From the material below, work out how many lines contain "scopes" and answer with the number only.

SUPPLIED DATA>
|---|

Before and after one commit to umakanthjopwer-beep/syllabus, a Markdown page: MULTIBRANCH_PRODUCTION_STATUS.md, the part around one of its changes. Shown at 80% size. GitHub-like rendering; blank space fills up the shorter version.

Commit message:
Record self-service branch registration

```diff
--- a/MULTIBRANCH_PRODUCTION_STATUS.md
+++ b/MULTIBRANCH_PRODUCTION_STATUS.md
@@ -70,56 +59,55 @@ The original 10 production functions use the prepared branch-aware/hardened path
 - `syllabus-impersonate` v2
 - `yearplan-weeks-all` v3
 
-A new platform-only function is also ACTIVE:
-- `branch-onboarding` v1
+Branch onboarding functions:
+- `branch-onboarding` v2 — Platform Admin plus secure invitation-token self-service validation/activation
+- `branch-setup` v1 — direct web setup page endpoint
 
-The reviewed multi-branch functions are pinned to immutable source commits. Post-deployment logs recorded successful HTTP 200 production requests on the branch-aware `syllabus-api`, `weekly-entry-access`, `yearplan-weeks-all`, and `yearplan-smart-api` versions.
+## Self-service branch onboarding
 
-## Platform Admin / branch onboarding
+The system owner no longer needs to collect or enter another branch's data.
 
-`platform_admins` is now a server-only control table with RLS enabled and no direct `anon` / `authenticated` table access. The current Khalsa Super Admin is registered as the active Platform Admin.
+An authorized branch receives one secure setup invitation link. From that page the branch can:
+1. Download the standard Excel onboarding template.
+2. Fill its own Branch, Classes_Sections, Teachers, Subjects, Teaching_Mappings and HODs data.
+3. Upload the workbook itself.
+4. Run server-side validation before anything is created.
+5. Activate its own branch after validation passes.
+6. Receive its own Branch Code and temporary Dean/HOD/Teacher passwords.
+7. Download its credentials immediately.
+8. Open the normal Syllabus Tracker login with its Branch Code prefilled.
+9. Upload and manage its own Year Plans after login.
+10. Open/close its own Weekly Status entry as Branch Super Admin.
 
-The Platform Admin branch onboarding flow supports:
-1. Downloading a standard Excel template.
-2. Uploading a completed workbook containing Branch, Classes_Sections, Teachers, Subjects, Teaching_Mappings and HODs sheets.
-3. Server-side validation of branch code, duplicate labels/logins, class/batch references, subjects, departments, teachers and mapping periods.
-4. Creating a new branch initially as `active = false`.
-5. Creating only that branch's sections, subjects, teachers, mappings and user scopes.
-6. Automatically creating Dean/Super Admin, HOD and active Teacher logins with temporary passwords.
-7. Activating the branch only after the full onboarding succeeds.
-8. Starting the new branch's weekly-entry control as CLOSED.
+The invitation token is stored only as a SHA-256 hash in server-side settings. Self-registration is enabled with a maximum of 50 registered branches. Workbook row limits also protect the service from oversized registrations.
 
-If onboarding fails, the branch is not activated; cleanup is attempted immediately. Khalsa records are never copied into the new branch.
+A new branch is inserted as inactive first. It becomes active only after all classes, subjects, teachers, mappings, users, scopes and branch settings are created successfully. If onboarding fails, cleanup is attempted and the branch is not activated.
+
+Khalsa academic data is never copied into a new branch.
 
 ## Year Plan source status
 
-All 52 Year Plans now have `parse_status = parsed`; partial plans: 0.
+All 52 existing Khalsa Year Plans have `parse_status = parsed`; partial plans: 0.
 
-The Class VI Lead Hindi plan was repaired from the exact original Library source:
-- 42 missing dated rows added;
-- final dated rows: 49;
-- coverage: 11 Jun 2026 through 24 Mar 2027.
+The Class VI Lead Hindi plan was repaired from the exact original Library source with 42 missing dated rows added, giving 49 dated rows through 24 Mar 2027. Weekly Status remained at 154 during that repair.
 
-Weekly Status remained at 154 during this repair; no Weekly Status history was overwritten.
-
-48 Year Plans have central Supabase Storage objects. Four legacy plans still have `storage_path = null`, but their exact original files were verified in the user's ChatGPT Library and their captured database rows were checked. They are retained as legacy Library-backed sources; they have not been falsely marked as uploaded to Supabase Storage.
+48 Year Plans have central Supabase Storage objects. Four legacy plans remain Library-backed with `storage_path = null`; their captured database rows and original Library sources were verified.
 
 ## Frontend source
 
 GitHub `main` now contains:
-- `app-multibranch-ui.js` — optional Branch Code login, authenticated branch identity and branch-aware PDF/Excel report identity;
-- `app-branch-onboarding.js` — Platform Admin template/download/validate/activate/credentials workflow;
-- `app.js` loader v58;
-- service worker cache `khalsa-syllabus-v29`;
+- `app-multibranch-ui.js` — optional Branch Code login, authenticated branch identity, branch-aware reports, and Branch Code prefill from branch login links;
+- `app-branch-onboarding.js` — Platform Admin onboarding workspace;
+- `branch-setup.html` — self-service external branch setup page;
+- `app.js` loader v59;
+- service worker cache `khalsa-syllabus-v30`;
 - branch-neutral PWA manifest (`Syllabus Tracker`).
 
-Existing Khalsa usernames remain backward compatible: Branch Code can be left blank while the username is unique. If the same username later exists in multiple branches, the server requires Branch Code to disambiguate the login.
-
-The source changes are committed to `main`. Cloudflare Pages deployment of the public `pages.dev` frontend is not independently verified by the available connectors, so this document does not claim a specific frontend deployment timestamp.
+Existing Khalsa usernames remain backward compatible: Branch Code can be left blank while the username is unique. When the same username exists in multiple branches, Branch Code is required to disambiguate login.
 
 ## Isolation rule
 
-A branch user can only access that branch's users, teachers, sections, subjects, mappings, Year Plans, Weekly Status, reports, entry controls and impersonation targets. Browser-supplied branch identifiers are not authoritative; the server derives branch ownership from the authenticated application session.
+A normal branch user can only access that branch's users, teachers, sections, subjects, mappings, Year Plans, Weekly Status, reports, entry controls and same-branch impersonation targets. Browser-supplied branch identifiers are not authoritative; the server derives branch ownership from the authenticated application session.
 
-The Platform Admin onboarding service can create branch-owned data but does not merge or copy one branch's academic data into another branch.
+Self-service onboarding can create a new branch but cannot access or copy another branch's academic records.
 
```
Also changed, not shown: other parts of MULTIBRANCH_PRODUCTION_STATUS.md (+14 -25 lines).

|---|

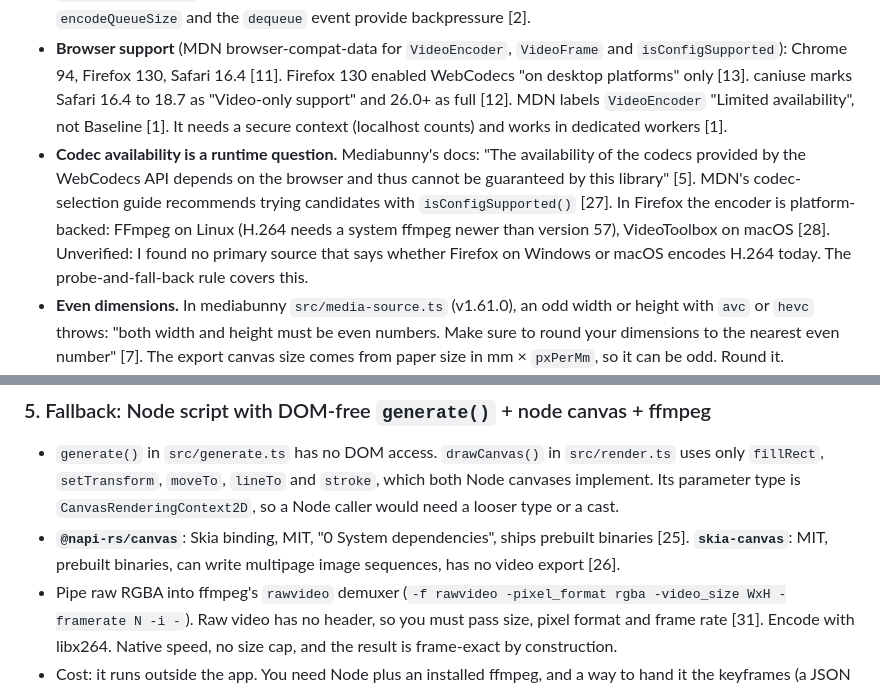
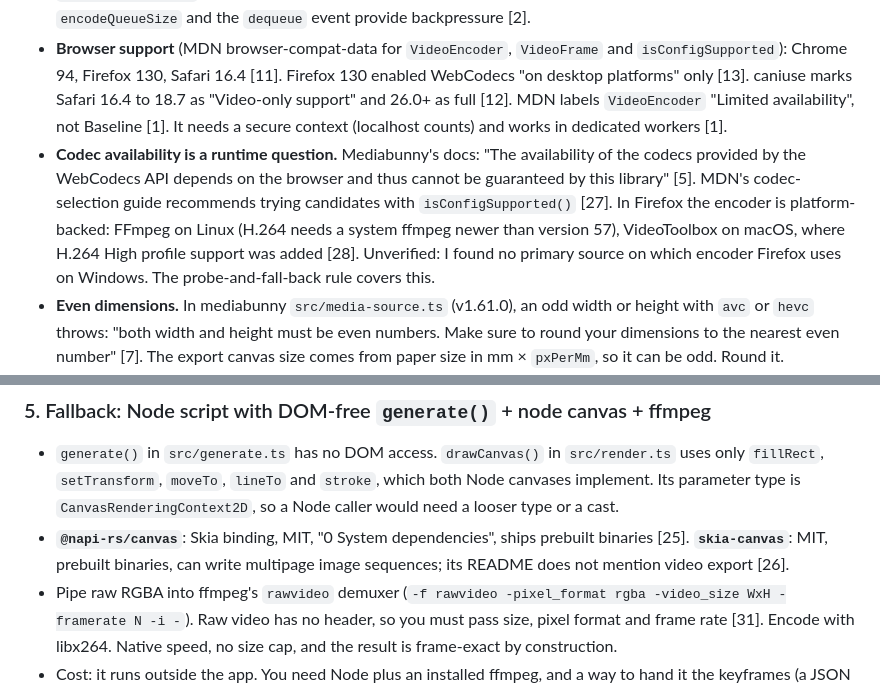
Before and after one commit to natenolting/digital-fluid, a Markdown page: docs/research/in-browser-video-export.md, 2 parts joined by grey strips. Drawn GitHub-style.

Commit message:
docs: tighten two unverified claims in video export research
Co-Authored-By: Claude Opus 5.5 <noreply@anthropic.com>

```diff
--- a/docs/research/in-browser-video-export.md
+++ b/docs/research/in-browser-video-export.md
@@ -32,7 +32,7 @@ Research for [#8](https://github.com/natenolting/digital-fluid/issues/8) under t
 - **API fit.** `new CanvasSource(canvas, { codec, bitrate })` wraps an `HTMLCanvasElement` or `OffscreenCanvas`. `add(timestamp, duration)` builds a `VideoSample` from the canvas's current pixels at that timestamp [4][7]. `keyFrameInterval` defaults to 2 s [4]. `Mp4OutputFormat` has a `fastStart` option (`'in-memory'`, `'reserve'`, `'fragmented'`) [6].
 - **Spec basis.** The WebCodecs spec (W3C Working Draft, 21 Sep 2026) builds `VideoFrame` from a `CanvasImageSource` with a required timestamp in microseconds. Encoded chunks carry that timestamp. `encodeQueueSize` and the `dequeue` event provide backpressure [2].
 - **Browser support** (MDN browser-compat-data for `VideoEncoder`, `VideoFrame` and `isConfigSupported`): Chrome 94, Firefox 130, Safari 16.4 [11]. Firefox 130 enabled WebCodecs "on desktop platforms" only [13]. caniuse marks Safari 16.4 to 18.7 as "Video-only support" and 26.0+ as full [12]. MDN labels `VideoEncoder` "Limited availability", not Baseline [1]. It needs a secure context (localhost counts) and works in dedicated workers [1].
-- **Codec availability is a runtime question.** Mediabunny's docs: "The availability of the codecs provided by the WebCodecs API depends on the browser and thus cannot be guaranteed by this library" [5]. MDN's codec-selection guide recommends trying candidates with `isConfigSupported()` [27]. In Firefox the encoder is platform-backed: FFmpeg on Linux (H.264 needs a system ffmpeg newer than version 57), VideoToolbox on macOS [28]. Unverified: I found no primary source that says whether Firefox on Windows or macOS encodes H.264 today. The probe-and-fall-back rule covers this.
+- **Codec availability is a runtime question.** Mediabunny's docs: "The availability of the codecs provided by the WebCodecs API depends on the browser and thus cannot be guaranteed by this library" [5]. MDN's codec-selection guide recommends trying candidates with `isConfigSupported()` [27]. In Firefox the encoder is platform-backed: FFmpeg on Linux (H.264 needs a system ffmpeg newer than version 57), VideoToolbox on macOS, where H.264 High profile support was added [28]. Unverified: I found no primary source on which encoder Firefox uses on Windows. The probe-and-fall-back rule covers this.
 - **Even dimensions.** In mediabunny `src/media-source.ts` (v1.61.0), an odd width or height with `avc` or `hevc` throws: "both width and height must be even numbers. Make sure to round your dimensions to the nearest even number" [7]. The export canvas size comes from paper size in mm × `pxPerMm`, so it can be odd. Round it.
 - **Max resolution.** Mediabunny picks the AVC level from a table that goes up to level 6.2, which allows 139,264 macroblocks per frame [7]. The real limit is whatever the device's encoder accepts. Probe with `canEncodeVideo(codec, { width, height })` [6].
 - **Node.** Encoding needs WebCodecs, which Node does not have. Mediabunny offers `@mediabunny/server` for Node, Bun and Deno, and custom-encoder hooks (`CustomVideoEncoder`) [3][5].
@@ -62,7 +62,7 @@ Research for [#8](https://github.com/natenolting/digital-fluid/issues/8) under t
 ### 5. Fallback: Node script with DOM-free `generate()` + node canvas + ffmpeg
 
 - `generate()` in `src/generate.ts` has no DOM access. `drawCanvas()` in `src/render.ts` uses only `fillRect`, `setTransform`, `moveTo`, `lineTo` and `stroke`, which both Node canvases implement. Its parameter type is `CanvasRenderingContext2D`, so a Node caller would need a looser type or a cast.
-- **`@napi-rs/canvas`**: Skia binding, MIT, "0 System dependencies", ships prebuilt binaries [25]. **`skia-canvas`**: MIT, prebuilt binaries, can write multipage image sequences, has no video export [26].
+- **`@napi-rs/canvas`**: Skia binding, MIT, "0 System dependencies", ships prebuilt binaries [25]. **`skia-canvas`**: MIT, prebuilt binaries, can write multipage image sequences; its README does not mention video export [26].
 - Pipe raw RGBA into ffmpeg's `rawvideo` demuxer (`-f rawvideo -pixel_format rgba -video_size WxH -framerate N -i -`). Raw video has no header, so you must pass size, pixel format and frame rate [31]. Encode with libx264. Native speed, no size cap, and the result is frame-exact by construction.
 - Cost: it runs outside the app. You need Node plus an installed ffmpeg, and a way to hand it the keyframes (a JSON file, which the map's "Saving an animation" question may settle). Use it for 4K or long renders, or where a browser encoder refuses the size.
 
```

|---|

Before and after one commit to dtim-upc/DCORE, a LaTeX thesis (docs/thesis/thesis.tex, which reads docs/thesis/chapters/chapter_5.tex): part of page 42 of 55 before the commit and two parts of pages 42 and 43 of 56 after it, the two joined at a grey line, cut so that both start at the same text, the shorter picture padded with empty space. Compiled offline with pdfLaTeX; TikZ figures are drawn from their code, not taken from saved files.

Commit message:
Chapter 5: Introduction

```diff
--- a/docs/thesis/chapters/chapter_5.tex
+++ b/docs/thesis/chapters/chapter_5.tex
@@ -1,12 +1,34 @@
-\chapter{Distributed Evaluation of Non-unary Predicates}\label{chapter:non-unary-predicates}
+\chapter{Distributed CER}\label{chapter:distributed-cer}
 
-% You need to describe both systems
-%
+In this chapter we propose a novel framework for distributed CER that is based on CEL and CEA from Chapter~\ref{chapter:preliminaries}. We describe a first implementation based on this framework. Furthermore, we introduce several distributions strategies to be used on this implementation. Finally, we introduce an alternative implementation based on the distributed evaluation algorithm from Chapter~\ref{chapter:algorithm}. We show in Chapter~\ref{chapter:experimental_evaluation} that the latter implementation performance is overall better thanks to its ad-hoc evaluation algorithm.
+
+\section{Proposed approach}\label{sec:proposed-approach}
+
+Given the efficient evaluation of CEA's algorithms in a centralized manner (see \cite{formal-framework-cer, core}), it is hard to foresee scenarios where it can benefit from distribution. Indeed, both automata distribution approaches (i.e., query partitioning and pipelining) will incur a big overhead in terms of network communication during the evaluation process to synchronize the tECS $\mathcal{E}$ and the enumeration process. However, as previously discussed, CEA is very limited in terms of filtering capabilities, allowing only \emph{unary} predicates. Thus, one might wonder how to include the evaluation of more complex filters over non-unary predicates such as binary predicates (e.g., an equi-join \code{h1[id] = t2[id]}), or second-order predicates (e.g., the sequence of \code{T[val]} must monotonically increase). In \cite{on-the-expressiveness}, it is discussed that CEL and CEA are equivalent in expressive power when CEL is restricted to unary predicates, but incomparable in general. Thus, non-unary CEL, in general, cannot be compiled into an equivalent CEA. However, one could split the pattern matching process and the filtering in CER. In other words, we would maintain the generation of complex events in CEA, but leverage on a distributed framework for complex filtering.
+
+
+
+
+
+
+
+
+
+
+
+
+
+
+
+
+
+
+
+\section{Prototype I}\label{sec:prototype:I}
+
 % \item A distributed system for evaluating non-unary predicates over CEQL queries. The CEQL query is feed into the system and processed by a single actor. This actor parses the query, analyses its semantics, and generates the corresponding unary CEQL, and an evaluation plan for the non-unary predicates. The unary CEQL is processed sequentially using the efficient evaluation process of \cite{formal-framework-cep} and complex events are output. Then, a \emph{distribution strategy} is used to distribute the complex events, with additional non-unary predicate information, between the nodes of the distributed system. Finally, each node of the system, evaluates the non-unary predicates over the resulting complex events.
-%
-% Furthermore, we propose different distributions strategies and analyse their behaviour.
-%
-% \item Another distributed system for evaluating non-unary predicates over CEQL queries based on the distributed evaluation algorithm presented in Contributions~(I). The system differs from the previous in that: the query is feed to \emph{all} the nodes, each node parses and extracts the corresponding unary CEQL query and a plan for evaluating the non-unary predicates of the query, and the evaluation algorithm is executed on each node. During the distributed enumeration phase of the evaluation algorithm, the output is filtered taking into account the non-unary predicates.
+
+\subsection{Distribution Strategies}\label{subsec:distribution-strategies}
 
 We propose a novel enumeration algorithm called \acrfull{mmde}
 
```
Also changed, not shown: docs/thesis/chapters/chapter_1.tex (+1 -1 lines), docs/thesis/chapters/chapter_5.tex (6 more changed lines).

|---|

WORKED SOLUTION>
2